── Supplied records ──
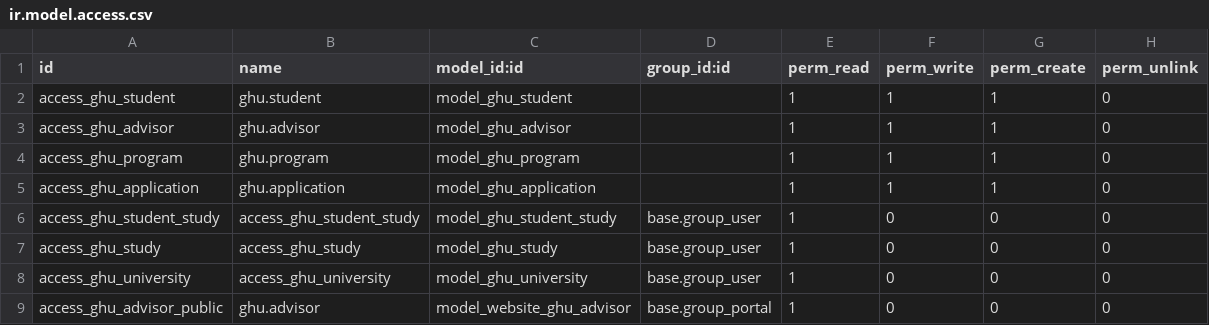
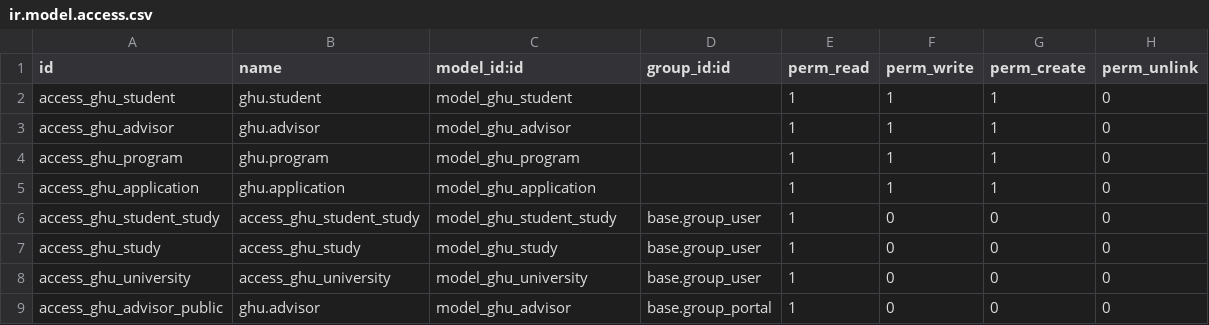
Before and after one commit to consultingerp/odoo-7, a CSV file: ghu/security/ir.model.access.csv, drawn as a sheet.

Commit message:
[SSH]

```diff
--- a/ghu/security/ir.model.access.csv
+++ b/ghu/security/ir.model.access.csv
@@ -8,2 +8,2 @@ access_ghu_study,access_ghu_study,model_ghu_study,base.group_user,1,0,0,0
 access_ghu_university,access_ghu_university,model_ghu_university,base.group_user,1,0,0,0
-access_ghu_advisor_public,ghu.advisor,model_website_ghu_advisor,base.group_portal,1,0,0,0
+access_ghu_advisor_public,ghu.advisor,model_ghu_advisor,base.group_portal,1,0,0,0
```
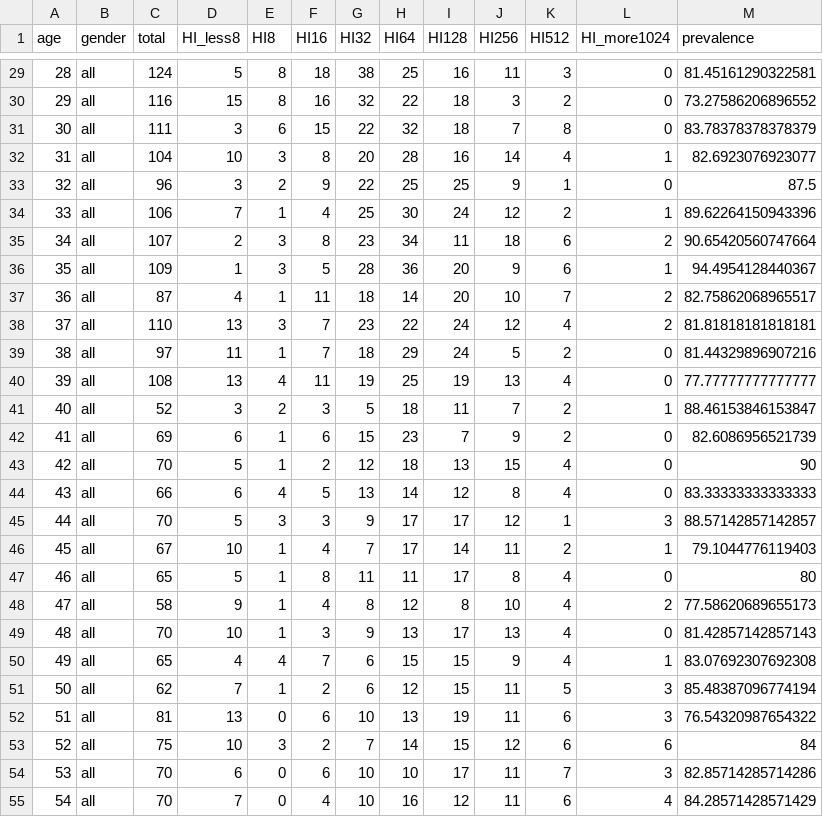
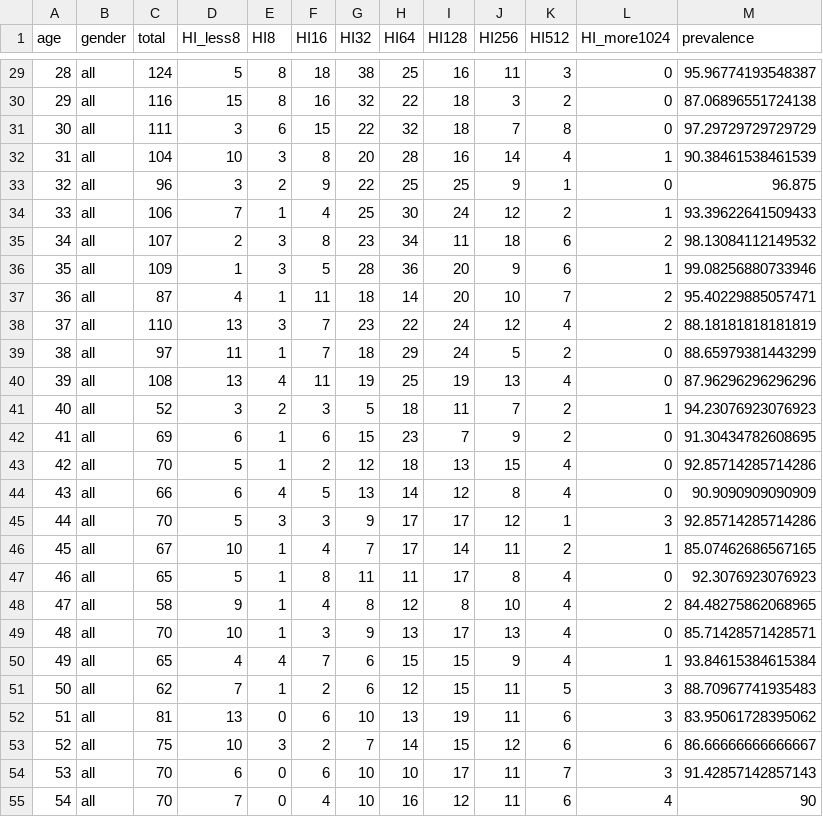
Before and after one commit to MHLW-Rubella-Project/2020-online-RCT, a CSV file: 2018-NIID-survey/shape_prevalence.csv, drawn as a sheet; only a part is shown, gaps mark what is left out; the diff covers the shown part only.

Commit message:
fix 2018 NESVPD data (add HI16 for prevalence)

```diff
--- a/2018-NIID-survey/shape_prevalence.csv
+++ b/2018-NIID-survey/shape_prevalence.csv
@@ -29,27 +29,27 @@ age,gender,total,HI_less8,HI8,HI16,HI32,HI64,HI128,HI256,HI512,HI_more1024,preva
-28,all,124,5,8,18,38,25,16,11,3,0,81.45161290322581
-29,all,116,15,8,16,32,22,18,3,2,0,73.27586206896552
-30,all,111,3,6,15,22,32,18,7,8,0,83.78378378378379
-31,all,104,10,3,8,20,28,16,14,4,1,82.6923076923077
-32,all,96,3,2,9,22,25,25,9,1,0,87.5
-33,all,106,7,1,4,25,30,24,12,2,1,89.62264150943396
-34,all,107,2,3,8,23,34,11,18,6,2,90.65420560747664
-35,all,109,1,3,5,28,36,20,9,6,1,94.4954128440367
-36,all,87,4,1,11,18,14,20,10,7,2,82.75862068965517
-37,all,110,13,3,7,23,22,24,12,4,2,81.81818181818181
-38,all,97,11,1,7,18,29,24,5,2,0,81.44329896907216
-39,all,108,13,4,11,19,25,19,13,4,0,77.77777777777777
-40,all,52,3,2,3,5,18,11,7,2,1,88.46153846153847
-41,all,69,6,1,6,15,23,7,9,2,0,82.6086956521739
-42,all,70,5,1,2,12,18,13,15,4,0,90
-43,all,66,6,4,5,13,14,12,8,4,0,83.33333333333333
-44,all,70,5,3,3,9,17,17,12,1,3,88.57142857142857
-45,all,67,10,1,4,7,17,14,11,2,1,79.1044776119403
-46,all,65,5,1,8,11,11,17,8,4,0,80
-47,all,58,9,1,4,8,12,8,10,4,2,77.58620689655173
-48,all,70,10,1,3,9,13,17,13,4,0,81.42857142857143
-49,all,65,4,4,7,6,15,15,9,4,1,83.07692307692308
-50,all,62,7,1,2,6,12,15,11,5,3,85.48387096774194
-51,all,81,13,0,6,10,13,19,11,6,3,76.54320987654322
-52,all,75,10,3,2,7,14,15,12,6,6,84
-53,all,70,6,0,6,10,10,17,11,7,3,82.85714285714286
-54,all,70,7,0,4,10,16,12,11,6,4,84.28571428571429
+28,all,124,5,8,18,38,25,16,11,3,0,95.96774193548387
+29,all,116,15,8,16,32,22,18,3,2,0,87.06896551724138
+30,all,111,3,6,15,22,32,18,7,8,0,97.29729729729729
+31,all,104,10,3,8,20,28,16,14,4,1,90.38461538461539
+32,all,96,3,2,9,22,25,25,9,1,0,96.875
+33,all,106,7,1,4,25,30,24,12,2,1,93.39622641509433
+34,all,107,2,3,8,23,34,11,18,6,2,98.13084112149532
+35,all,109,1,3,5,28,36,20,9,6,1,99.08256880733946
+36,all,87,4,1,11,18,14,20,10,7,2,95.40229885057471
+37,all,110,13,3,7,23,22,24,12,4,2,88.18181818181819
+38,all,97,11,1,7,18,29,24,5,2,0,88.65979381443299
+39,all,108,13,4,11,19,25,19,13,4,0,87.96296296296296
+40,all,52,3,2,3,5,18,11,7,2,1,94.23076923076923
+41,all,69,6,1,6,15,23,7,9,2,0,91.30434782608695
+42,all,70,5,1,2,12,18,13,15,4,0,92.85714285714286
+43,all,66,6,4,5,13,14,12,8,4,0,90.9090909090909
+44,all,70,5,3,3,9,17,17,12,1,3,92.85714285714286
+45,all,67,10,1,4,7,17,14,11,2,1,85.07462686567165
+46,all,65,5,1,8,11,11,17,8,4,0,92.3076923076923
+47,all,58,9,1,4,8,12,8,10,4,2,84.48275862068965
+48,all,70,10,1,3,9,13,17,13,4,0,85.71428571428571
+49,all,65,4,4,7,6,15,15,9,4,1,93.84615384615384
+50,all,62,7,1,2,6,12,15,11,5,3,88.70967741935483
+51,all,81,13,0,6,10,13,19,11,6,3,83.95061728395062
+52,all,75,10,3,2,7,14,15,12,6,6,86.66666666666667
+53,all,70,6,0,6,10,10,17,11,7,3,91.42857142857143
+54,all,70,7,0,4,10,16,12,11,6,4,90
```
Also changed, not shown: 167 edited cells elsewhere in this file, 1 other file.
───
## Work instructions:
Restate the material above exactly. Exclude all pictures.

## Finished task:
Before and after one commit to consultingerp/odoo-7, a CSV file: ghu/security/ir.model.access.csv, drawn as a sheet.

Commit message:
[SSH]

```diff
--- a/ghu/security/ir.model.access.csv
+++ b/ghu/security/ir.model.access.csv
@@ -8,2 +8,2 @@ access_ghu_study,access_ghu_study,model_ghu_study,base.group_user,1,0,0,0
 access_ghu_university,access_ghu_university,model_ghu_university,base.group_user,1,0,0,0
-access_ghu_advisor_public,ghu.advisor,model_website_ghu_advisor,base.group_portal,1,0,0,0
+access_ghu_advisor_public,ghu.advisor,model_ghu_advisor,base.group_portal,1,0,0,0
```
Before and after one commit to MHLW-Rubella-Project/2020-online-RCT, a CSV file: 2018-NIID-survey/shape_prevalence.csv, drawn as a sheet; only a part is shown, gaps mark what is left out; the diff covers the shown part only.

Commit message:
fix 2018 NESVPD data (add HI16 for prevalence)

```diff
--- a/2018-NIID-survey/shape_prevalence.csv
+++ b/2018-NIID-survey/shape_prevalence.csv
@@ -29,27 +29,27 @@ age,gender,total,HI_less8,HI8,HI16,HI32,HI64,HI128,HI256,HI512,HI_more1024,preva
-28,all,124,5,8,18,38,25,16,11,3,0,81.45161290322581
-29,all,116,15,8,16,32,22,18,3,2,0,73.27586206896552
-30,all,111,3,6,15,22,32,18,7,8,0,83.78378378378379
-31,all,104,10,3,8,20,28,16,14,4,1,82.6923076923077
-32,all,96,3,2,9,22,25,25,9,1,0,87.5
-33,all,106,7,1,4,25,30,24,12,2,1,89.62264150943396
-34,all,107,2,3,8,23,34,11,18,6,2,90.65420560747664
-35,all,109,1,3,5,28,36,20,9,6,1,94.4954128440367
-36,all,87,4,1,11,18,14,20,10,7,2,82.75862068965517
-37,all,110,13,3,7,23,22,24,12,4,2,81.81818181818181
-38,all,97,11,1,7,18,29,24,5,2,0,81.44329896907216
-39,all,108,13,4,11,19,25,19,13,4,0,77.77777777777777
-40,all,52,3,2,3,5,18,11,7,2,1,88.46153846153847
-41,all,69,6,1,6,15,23,7,9,2,0,82.6086956521739
-42,all,70,5,1,2,12,18,13,15,4,0,90
-43,all,66,6,4,5,13,14,12,8,4,0,83.33333333333333
-44,all,70,5,3,3,9,17,17,12,1,3,88.57142857142857
-45,all,67,10,1,4,7,17,14,11,2,1,79.1044776119403
-46,all,65,5,1,8,11,11,17,8,4,0,80
-47,all,58,9,1,4,8,12,8,10,4,2,77.58620689655173
-48,all,70,10,1,3,9,13,17,13,4,0,81.42857142857143
-49,all,65,4,4,7,6,15,15,9,4,1,83.07692307692308
-50,all,62,7,1,2,6,12,15,11,5,3,85.48387096774194
-51,all,81,13,0,6,10,13,19,11,6,3,76.54320987654322
-52,all,75,10,3,2,7,14,15,12,6,6,84
-53,all,70,6,0,6,10,10,17,11,7,3,82.85714285714286
-54,all,70,7,0,4,10,16,12,11,6,4,84.28571428571429
+28,all,124,5,8,18,38,25,16,11,3,0,95.96774193548387
+29,all,116,15,8,16,32,22,18,3,2,0,87.06896551724138
+30,all,111,3,6,15,22,32,18,7,8,0,97.29729729729729
+31,all,104,10,3,8,20,28,16,14,4,1,90.38461538461539
+32,all,96,3,2,9,22,25,25,9,1,0,96.875
+33,all,106,7,1,4,25,30,24,12,2,1,93.39622641509433
+34,all,107,2,3,8,23,34,11,18,6,2,98.13084112149532
+35,all,109,1,3,5,28,36,20,9,6,1,99.08256880733946
+36,all,87,4,1,11,18,14,20,10,7,2,95.40229885057471
+37,all,110,13,3,7,23,22,24,12,4,2,88.18181818181819
+38,all,97,11,1,7,18,29,24,5,2,0,88.65979381443299
+39,all,108,13,4,11,19,25,19,13,4,0,87.96296296296296
+40,all,52,3,2,3,5,18,11,7,2,1,94.23076923076923
+41,all,69,6,1,6,15,23,7,9,2,0,91.30434782608695
+42,all,70,5,1,2,12,18,13,15,4,0,92.85714285714286
+43,all,66,6,4,5,13,14,12,8,4,0,90.9090909090909
+44,all,70,5,3,3,9,17,17,12,1,3,92.85714285714286
+45,all,67,10,1,4,7,17,14,11,2,1,85.07462686567165
+46,all,65,5,1,8,11,11,17,8,4,0,92.3076923076923
+47,all,58,9,1,4,8,12,8,10,4,2,84.48275862068965
+48,all,70,10,1,3,9,13,17,13,4,0,85.71428571428571
+49,all,65,4,4,7,6,15,15,9,4,1,93.84615384615384
+50,all,62,7,1,2,6,12,15,11,5,3,88.70967741935483
+51,all,81,13,0,6,10,13,19,11,6,3,83.95061728395062
+52,all,75,10,3,2,7,14,15,12,6,6,86.66666666666667
+53,all,70,6,0,6,10,10,17,11,7,3,91.42857142857143
+54,all,70,7,0,4,10,16,12,11,6,4,90
```
Also changed, not shown: 167 edited cells elsewhere in this file, 1 other file.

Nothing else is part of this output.